To draw the attention of Catholics to the critical issues which conditions, during the last decade or so, have created in our great West, and to offer solutions which will be beneficial to the Church, are the noble motives that have prompted your important work and guided you on to its completion.
Even though some may not fully share your views, or see eye to eye with you on the means of action you suggest, you will have nevertheless attained your object. You will have, I am confident, awakened interest in our Western problems which, I repeat, are unfortunately not known, or at least, are not fully appreciated by too many of our own.
There is a saying that the heart has reasons which the mind does not fully grasp. I feel sure that the many hours you have spent in the composition of your book, coupled with the strenuous work of the missions, to which you have consecrated yourself with unrelenting zeal since your departure from our midst, have been calculated to weaken your health. But your heart, unmindful of self, did not consider time and fatigue so long as your fellow-man was being benefited. Your love for God and His Church induced you to undertake this work and carry it through to completion. Your book, I am sure, is destined to produce happy results. This will be your consolation and your reward. Asking God to bless your work and wishing you to accept this expression of my constant gratitude and sincere friendship, I remain as ever,
Olivier ELZEAR Mathieu,
Archbishop of Regina.
Regina, November 21st, 1920.
Praesentia tangens. . . . . Futura prospiciens.
Problems characterize every age, sum up the complex life of nations and give them their distinctive features. They form that moral atmosphere which makes one period of history responsible and tributary to another. And indeed, in every human problem there is an ethical element. This imponderable factor, which often baffles our calculations, always remains the true, permanent driving force. For in the last analysis of human things, morality is what reachest furthest and matters most.
Problems may vary with the times and the countries, and yet, the moral issues involved never change; for, right is eternal. To detect this ethical element amid the ever restless waves of human activities has ever been the noble and constant effort of true leaders. Like the pilot they are ever watching for the lighted buoy on the tossing waves.
This moral element underlying all our national problems is what affects Catholics as such, or rather the medium through which Catholics are called to affect them.
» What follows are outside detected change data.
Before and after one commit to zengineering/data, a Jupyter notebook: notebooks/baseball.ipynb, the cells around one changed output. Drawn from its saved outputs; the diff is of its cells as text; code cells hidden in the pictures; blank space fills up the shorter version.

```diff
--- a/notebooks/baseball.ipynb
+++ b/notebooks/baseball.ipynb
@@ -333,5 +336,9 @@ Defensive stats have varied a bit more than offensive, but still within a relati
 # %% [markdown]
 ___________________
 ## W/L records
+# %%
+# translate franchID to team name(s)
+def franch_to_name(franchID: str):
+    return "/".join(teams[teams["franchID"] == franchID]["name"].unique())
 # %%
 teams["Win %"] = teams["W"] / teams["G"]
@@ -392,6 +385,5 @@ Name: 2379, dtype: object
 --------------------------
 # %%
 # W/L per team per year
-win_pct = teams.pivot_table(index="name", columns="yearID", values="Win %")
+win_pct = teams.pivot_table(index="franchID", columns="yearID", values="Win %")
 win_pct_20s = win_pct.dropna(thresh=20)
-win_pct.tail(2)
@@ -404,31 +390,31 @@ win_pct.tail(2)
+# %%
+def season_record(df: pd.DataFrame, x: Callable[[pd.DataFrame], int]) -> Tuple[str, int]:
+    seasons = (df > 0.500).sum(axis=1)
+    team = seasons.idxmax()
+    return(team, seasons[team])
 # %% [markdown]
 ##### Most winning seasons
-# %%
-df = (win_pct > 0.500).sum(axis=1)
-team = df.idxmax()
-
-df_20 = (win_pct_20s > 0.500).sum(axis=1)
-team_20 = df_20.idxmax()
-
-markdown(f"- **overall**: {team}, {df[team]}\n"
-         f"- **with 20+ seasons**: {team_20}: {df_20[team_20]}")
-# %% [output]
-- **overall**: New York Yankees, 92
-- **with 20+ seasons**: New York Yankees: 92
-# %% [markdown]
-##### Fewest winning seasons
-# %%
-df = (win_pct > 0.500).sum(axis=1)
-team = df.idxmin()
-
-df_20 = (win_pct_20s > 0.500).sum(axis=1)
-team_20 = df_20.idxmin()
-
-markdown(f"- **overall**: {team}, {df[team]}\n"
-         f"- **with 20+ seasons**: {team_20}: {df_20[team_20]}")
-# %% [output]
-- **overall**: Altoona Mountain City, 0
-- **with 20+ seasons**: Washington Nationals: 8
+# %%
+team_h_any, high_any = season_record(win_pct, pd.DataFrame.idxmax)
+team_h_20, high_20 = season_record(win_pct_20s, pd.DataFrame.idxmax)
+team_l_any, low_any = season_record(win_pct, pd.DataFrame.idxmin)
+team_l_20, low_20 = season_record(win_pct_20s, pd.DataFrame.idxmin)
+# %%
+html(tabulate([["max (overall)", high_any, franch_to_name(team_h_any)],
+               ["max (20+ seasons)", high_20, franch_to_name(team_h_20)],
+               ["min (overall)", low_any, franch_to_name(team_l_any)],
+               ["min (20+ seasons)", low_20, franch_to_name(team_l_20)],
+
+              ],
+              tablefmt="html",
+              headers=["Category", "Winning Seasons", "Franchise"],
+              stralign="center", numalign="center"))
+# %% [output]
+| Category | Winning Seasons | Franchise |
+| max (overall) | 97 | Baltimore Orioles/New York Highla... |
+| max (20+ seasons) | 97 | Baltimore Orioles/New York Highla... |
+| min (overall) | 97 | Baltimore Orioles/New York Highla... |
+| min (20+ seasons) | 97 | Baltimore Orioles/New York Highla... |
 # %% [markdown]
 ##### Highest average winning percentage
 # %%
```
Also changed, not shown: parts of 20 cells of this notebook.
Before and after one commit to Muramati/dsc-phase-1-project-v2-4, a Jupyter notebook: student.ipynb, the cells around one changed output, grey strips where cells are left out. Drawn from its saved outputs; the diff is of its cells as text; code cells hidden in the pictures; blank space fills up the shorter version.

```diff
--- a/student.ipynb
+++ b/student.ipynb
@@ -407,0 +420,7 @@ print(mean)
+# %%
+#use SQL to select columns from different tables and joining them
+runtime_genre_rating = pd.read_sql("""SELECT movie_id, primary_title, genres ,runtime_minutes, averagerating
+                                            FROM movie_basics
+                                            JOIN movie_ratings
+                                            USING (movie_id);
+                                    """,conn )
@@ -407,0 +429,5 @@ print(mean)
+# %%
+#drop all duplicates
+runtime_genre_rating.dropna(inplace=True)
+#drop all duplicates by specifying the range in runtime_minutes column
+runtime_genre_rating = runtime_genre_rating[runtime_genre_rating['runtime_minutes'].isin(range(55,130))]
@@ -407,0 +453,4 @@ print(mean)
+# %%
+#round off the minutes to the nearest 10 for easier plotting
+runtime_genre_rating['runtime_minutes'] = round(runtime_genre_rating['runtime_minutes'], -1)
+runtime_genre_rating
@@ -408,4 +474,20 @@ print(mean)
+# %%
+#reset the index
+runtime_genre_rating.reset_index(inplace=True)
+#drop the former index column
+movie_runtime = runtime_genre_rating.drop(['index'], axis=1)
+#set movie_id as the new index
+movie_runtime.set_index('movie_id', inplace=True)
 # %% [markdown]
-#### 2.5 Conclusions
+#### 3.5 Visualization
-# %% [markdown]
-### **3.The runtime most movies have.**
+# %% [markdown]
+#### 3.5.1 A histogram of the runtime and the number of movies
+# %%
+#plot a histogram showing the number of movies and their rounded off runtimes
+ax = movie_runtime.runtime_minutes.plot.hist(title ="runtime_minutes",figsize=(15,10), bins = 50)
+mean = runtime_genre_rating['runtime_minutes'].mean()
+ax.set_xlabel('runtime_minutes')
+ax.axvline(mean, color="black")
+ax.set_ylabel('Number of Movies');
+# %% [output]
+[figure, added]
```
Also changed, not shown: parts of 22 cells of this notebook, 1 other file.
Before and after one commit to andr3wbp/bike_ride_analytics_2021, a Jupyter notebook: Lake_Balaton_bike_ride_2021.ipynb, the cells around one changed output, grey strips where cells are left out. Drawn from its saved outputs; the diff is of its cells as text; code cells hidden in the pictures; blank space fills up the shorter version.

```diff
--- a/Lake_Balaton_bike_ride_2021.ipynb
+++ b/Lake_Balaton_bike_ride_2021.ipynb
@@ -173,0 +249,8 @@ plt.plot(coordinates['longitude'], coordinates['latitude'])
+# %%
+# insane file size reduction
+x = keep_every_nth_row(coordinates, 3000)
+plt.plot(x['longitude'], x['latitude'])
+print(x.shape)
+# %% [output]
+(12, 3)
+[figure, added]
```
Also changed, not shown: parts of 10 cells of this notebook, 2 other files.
No period should prove more interesting to Catholics than our own, for the very principles of Christian Ethics are now being questioned and vindicated in the lives of nations, either by the benefits accruing from their application, or by the evils consequent upon their neglect.